### TASK TO CARRY OUT
Output the full listing again without altering anything.

### PROVIDED RECORDS

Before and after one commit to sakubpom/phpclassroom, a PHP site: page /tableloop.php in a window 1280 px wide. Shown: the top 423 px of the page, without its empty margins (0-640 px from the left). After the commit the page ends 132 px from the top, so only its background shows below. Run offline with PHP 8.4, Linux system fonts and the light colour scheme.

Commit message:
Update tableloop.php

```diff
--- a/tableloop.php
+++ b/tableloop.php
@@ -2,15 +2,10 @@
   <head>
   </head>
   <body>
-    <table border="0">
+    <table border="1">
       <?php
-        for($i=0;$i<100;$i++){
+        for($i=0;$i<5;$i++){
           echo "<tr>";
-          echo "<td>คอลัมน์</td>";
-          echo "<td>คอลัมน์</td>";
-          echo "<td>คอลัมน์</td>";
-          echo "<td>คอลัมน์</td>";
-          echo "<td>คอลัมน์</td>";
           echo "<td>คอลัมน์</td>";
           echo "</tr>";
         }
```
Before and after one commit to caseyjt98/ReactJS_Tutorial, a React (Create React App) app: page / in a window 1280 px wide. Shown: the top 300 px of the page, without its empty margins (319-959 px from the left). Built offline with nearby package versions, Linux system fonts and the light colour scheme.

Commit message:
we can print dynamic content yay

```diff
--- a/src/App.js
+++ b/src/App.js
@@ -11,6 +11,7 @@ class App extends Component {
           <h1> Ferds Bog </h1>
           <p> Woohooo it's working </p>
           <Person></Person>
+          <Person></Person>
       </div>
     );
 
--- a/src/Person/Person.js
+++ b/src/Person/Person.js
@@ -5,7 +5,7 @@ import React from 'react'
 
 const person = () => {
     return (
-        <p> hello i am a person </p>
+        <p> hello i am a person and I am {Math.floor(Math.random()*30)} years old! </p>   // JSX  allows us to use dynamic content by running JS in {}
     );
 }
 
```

### RESPONSE
Before and after one commit to sakubpom/phpclassroom, a PHP site: page /tableloop.php in a window 1280 px wide. Shown: the top 423 px of the page, without its empty margins (0-640 px from the left). After the commit the page ends 132 px from the top, so only its background shows below. Run offline with PHP 8.4, Linux system fonts and the light colour scheme.

Commit message:
Update tableloop.php

```diff
--- a/tableloop.php
+++ b/tableloop.php
@@ -2,15 +2,10 @@
   <head>
   </head>
   <body>
-    <table border="0">
+    <table border="1">
       <?php
-        for($i=0;$i<100;$i++){
+        for($i=0;$i<5;$i++){
           echo "<tr>";
-          echo "<td>คอลัมน์</td>";
-          echo "<td>คอลัมน์</td>";
-          echo "<td>คอลัมน์</td>";
-          echo "<td>คอลัมน์</td>";
-          echo "<td>คอลัมน์</td>";
           echo "<td>คอลัมน์</td>";
           echo "</tr>";
         }
```
Before and after one commit to caseyjt98/ReactJS_Tutorial, a React (Create React App) app: page / in a window 1280 px wide. Shown: the top 300 px of the page, without its empty margins (319-959 px from the left). Built offline with nearby package versions, Linux system fonts and the light colour scheme.

Commit message:
we can print dynamic content yay

```diff
--- a/src/App.js
+++ b/src/App.js
@@ -11,6 +11,7 @@ class App extends Component {
           <h1> Ferds Bog </h1>
           <p> Woohooo it's working </p>
           <Person></Person>
+          <Person></Person>
       </div>
     );
 
--- a/src/Person/Person.js
+++ b/src/Person/Person.js
@@ -5,7 +5,7 @@ import React from 'react'
 
 const person = () => {
     return (
-        <p> hello i am a person </p>
+        <p> hello i am a person and I am {Math.floor(Math.random()*30)} years old! </p>   // JSX  allows us to use dynamic content by running JS in {}
     );
 }
 
```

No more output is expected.